I hope this answers your questions about the waste treatment but let me know if there's anything else!

Alison]]>
Mobile or portable solutions, public toilets Thu, 24 Apr 2014 16:53:35 +0000
Re: The Clam - A compostable chamber pot. - by: Mona http://forum.susana.org/forum/categories/52-mobile-or-portable-solutions-public-toilets/7649-the-clam-a-compostable-chamber-pot#8322 http://forum.susana.org/forum/categories/52-mobile-or-portable-solutions-public-toilets/7649-the-clam-a-compostable-chamber-pot#8322 Thanks for sharing and welcome to SuSanA forum! The chamber pot recipe sounds great. I'm very curious to know more, since I started in February to research on the same idea. I found a company that produces cellulose bowls for hospital toilets. The bowls are from recycled paper and are supposed to be water-tight at least for 4h. See their website: www.ecopatent.net/Bowl-for-Toilet-Seat-NT-CB-1/ (for some reason there are many more products shown on their German website, just change the language to see more)
Very interesting are the disposable urinals for men and women that are also made from cellulose and keep up to 1,5 liters of urine. The bowls and urinals are disposed into a machine (macerator) that defibrates and liquefies it. The sludge is disposed into the sewerage system.

Im experimenting with the bowls right now and would like to know more about your version.
- how long does your chamber hold the waste without leaking?
- how is the ratio, cardboard to grass clippings?
- could you post a picture?

Thanks in advance!
Mona

here a picture of the test with home-made fake-poop! ]]>
Mobile or portable solutions, public toilets Thu, 24 Apr 2014 16:21:23 +0000
Re: Piloting mobile sanitation with full service provision (MoSan, now in Kenya) - by: Mona http://forum.susana.org/forum/categories/52-mobile-or-portable-solutions-public-toilets/4710-piloting-mobile-sanitation-with-full-service-provision-mosan-now-in-kenya?limit=12&start=12#8178 http://forum.susana.org/forum/categories/52-mobile-or-portable-solutions-public-toilets/4710-piloting-mobile-sanitation-with-full-service-provision-mosan-now-in-kenya?limit=12&start=12#8178
I asked users to deliver their inner feces containers from the MoSan to our central treatment site, where Sanivation's concentrator is located.
- We had little time to find people who are willing to try it. Either people were busy preparing their crops, others find it more convenient that the collector comes to their house and others were limited in mobility (disabled person and mother with children)
- to simplify the container collection, I still think the deliverance/ drop off of feces containers by users themselves could be an alternative, but it is important to have well planned servicing zones and short ways till the next "Treatment Site"
- in this case the container plays a more important role. it does not only need to fulfill technical requirements for safe transport, also cultural and aesthetical. people will be more willing to carry "a bucket of shit" if it transports attributes like cleanliness, hygiene and supports the idea of sanitation as a status symbol!

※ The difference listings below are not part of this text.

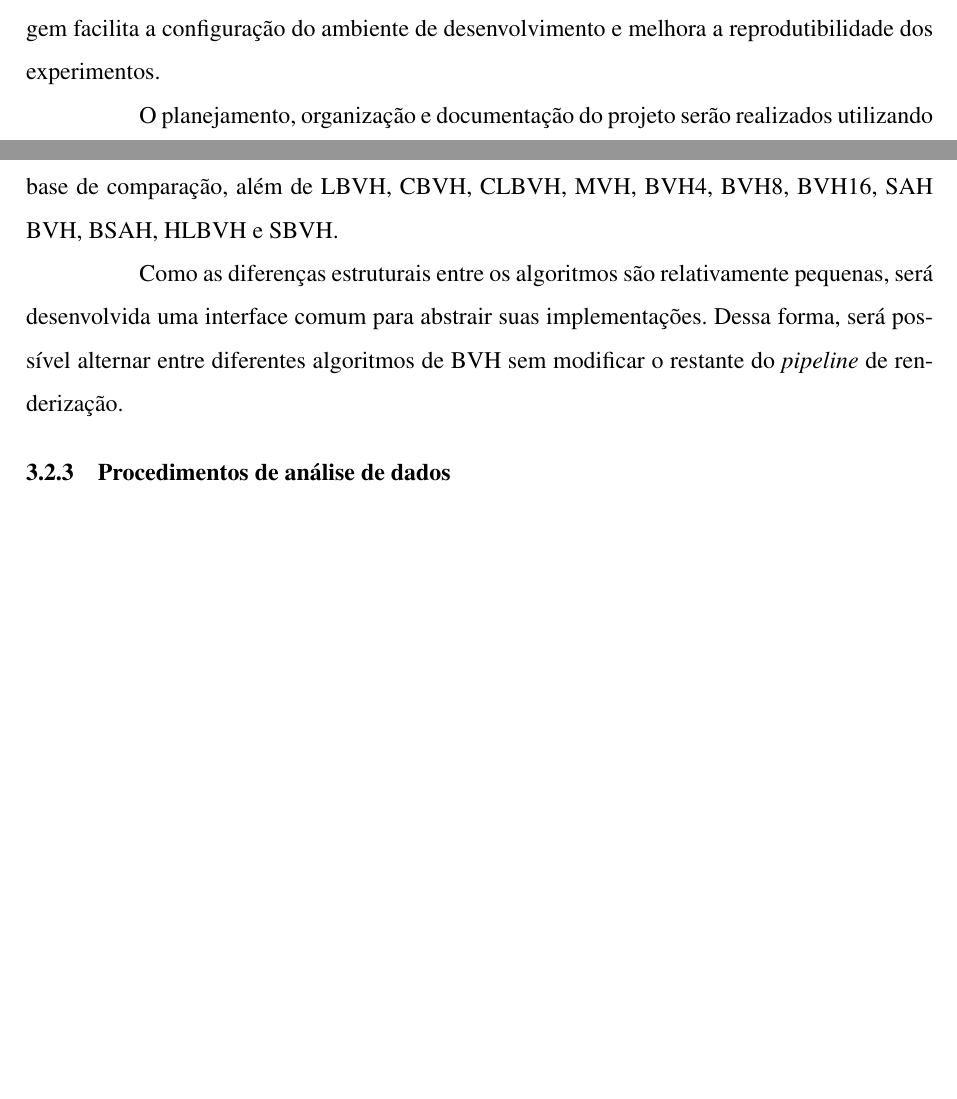
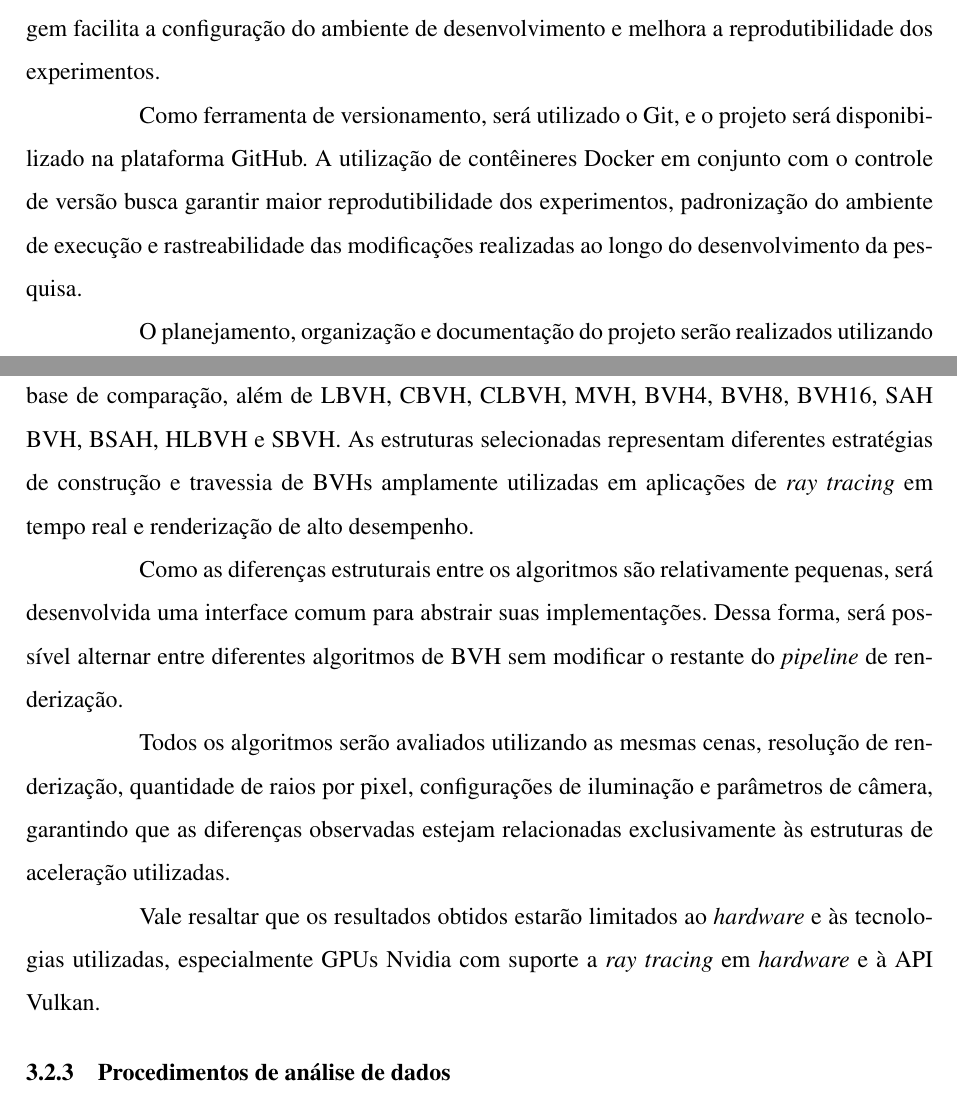
Before and after one commit to SrPatsu21/ComparacaoDeEstruturasDeAceleracaoEmTempoReal, a LaTeX thesis (main.tex, which reads conteudo/metodologia.tex): two parts of pages 32 and 33 of 37 before the commit and two parts of pages 32 and 34 of 37 after it, joined at a grey line, cut so that both start at the same text, the shorter picture padded with empty space. Compiled offline with pdfLaTeX; a LaTeX package or settings file that is missing is left out.

Commit message:
need to add gpu

```diff
--- a/conteudo/metodologia.tex
+++ b/conteudo/metodologia.tex
@@ -114,6 +116,8 @@ Como ambiente de desenvolvimento e compilação, será utilizada uma imagem Dock
 
 A \gls{ide} utilizada será o Visual Studio Code, em conjunto com a extensão \textit{Dev Containers}, que permite a conexão direta com o contêiner Docker e o acesso às bibliotecas e ferramentas instaladas no ambiente isolado. Essa abordagem facilita a configuração do ambiente de desenvolvimento e melhora a reprodutibilidade dos experimentos.
 
+Como ferramenta de versionamento, será utilizado o Git, e o projeto será disponibilizado na plataforma GitHub. A utilização de contêineres Docker em conjunto com o controle de versão busca garantir maior reprodutibilidade dos experimentos, padronização do ambiente de execução e rastreabilidade das modificações realizadas ao longo do desenvolvimento da pesquisa.
+
 O planejamento, organização e documentação do projeto serão realizados utilizando o Draw.io, para diagramas e esquemas, além de arquivos em formato Markdown para anotações e documentação técnica.
 
 \subsection{Procedimentos de coleta de dados}
@@ -139,9 +143,13 @@ Serão utilizadas três cenas principais:
 \end{itemize}
 
 % quais algoritmos serão comparados;
-Os algoritmos comparados serão: a implementação padrão de \glspl{bvh}, utilizada como base de comparação, além de \gls{lbvh}, \gls{cbvh}, \gls{clbvh}, \gls{mvh}, \gls{bvh4}, \gls{bvh8}, \gls{bvh16}, \gls{sah} \gls{bvh}, \gls{bsah}, \gls{hlbvh} e \gls{sbvh}.
+Os algoritmos comparados serão: a implementação padrão de \glspl{bvh}, utilizada como base de comparação, além de \gls{lbvh}, \gls{cbvh}, \gls{clbvh}, \gls{mvh}, \gls{bvh4}, \gls{bvh8}, \gls{bvh16}, \gls{sah} \gls{bvh}, \gls{bsah}, \gls{hlbvh} e \gls{sbvh}. As estruturas selecionadas representam diferentes estratégias de construção e travessia de \glspl{bvh} amplamente utilizadas em aplicações de \textit{ray tracing} em tempo real e renderização de alto desempenho.
 
 Como as diferenças estruturais entre os algoritmos são relativamente pequenas, será desenvolvida uma interface comum para abstrair suas implementações. Dessa forma, será possível alternar entre diferentes algoritmos de \gls{bvh} sem modificar o restante do \textit{pipeline} de renderização.
+
+Todos os algoritmos serão avaliados utilizando as mesmas cenas, resolução de renderização, quantidade de raios por pixel, configurações de iluminação e parâmetros de câmera, garantindo que as diferenças observadas estejam relacionadas exclusivamente às estruturas de aceleração utilizadas.
+
+Vale resaltar que os resultados obtidos estarão limitados ao \textit{hardware} e às tecnologias utilizadas, especialmente \glspl{gpu} Nvidia com suporte a \textit{ray tracing} em \textit{hardware} e à \gls{api} Vulkan.
 
 \subsection{Procedimentos de análise de dados}
 
```
Also changed, not shown: conteudo/metodologia.tex (2 more changed lines).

During collection times, people were not at home and we had to deal with delays:
- one solution is to place container outside the house at a safe place (e.g. behind the gate)
- in this case, the container needs an outstanding design or labeling to avoid stealing and confusion with existing containers in the neighborhood

Another interesting fact is that users prefer a male collector!
- the reason is that women are more likely to do gossip and are more curious regarding your home and privacy. Users explained that our male collector is perfect for the job, because he is just doing his business and not paying attention to your house and private things.

In Kenya people buy things usually on demand (single-portion packages for tea, coffee, washing powder, phone credit in very low amounts, etc.)
- this should be considered when designing the payment options for the sanitation service, e.g. pay per week or number of collections per month
- in Kenya phone payments are very common and famous. It could be possible to transfer a small fee after each collection

I will upload a flickr photo album and share more pictures with you!

All the best,
Mona



The collector service: The user asked the collector to enter her house and do the replacement inside.]]>
Mobile or portable solutions, public toilets Thu, 10 Apr 2014 10:42:40 +0000